┌──

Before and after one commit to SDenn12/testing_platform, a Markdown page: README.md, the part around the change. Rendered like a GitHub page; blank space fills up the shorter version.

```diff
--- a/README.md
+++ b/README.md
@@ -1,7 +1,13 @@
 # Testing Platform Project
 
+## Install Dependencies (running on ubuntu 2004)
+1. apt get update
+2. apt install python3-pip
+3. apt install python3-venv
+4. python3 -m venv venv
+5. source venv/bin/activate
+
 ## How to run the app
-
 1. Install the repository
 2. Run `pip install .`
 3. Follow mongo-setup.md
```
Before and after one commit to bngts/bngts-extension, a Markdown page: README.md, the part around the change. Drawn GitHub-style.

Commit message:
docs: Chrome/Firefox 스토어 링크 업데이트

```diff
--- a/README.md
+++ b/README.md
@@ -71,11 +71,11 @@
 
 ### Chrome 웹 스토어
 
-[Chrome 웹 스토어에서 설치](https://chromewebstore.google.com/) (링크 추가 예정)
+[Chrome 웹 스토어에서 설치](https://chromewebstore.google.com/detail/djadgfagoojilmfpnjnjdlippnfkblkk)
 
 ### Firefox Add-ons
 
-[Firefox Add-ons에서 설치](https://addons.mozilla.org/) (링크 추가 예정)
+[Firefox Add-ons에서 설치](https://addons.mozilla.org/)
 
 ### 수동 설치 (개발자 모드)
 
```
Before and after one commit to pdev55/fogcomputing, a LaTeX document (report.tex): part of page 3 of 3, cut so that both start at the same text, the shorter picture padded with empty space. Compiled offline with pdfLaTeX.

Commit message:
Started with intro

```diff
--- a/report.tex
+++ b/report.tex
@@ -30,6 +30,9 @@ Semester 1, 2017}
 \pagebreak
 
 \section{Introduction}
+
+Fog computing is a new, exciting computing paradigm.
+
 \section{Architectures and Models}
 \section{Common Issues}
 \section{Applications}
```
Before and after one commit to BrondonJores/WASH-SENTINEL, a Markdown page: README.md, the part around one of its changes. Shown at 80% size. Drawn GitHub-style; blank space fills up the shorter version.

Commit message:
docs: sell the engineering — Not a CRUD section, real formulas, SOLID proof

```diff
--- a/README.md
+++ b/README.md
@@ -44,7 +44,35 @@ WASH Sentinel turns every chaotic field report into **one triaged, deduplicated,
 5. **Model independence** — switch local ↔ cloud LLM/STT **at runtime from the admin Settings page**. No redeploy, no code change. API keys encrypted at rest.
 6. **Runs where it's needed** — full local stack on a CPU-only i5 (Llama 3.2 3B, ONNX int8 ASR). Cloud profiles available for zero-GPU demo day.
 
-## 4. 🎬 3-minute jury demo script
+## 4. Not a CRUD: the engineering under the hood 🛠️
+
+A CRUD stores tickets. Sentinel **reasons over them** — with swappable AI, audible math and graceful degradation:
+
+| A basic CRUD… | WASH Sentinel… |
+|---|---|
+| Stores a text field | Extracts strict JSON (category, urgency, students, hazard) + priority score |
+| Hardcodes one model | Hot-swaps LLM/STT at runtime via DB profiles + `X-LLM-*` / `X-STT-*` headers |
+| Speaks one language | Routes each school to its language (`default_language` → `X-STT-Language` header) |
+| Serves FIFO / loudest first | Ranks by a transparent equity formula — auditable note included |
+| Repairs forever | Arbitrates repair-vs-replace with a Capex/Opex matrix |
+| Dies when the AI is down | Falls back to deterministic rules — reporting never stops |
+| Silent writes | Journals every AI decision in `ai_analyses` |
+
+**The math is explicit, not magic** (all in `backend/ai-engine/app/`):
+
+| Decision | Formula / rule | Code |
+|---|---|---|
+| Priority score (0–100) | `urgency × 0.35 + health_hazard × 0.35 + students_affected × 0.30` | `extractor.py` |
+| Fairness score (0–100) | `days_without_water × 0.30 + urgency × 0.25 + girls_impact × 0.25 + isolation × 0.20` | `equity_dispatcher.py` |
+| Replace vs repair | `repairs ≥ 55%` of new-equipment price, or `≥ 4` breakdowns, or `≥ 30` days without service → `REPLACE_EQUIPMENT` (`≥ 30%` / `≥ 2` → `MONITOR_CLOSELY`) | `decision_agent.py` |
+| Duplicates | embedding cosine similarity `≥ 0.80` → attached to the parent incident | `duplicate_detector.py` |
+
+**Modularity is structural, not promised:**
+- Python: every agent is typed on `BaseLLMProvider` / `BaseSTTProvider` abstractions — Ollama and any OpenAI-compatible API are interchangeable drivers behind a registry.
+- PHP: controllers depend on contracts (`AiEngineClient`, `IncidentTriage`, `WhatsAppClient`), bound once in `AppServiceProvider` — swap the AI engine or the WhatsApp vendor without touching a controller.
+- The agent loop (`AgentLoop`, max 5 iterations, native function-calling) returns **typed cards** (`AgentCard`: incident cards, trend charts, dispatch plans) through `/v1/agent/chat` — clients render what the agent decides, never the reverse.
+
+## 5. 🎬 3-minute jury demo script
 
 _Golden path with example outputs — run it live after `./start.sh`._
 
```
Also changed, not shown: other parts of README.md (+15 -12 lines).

└──

**WORK TO BE COMPLETED**. If a line above contains the word "blank", list it.

**TASK RESPONSE**.
Before and after one commit to SDenn12/testing_platform, a Markdown page: README.md, the part around the change. Rendered like a GitHub page; blank space fills up the shorter version.
Before and after one commit to BrondonJores/WASH-SENTINEL, a Markdown page: README.md, the part around one of its changes. Shown at 80% size. Drawn GitHub-style; blank space fills up the shorter version.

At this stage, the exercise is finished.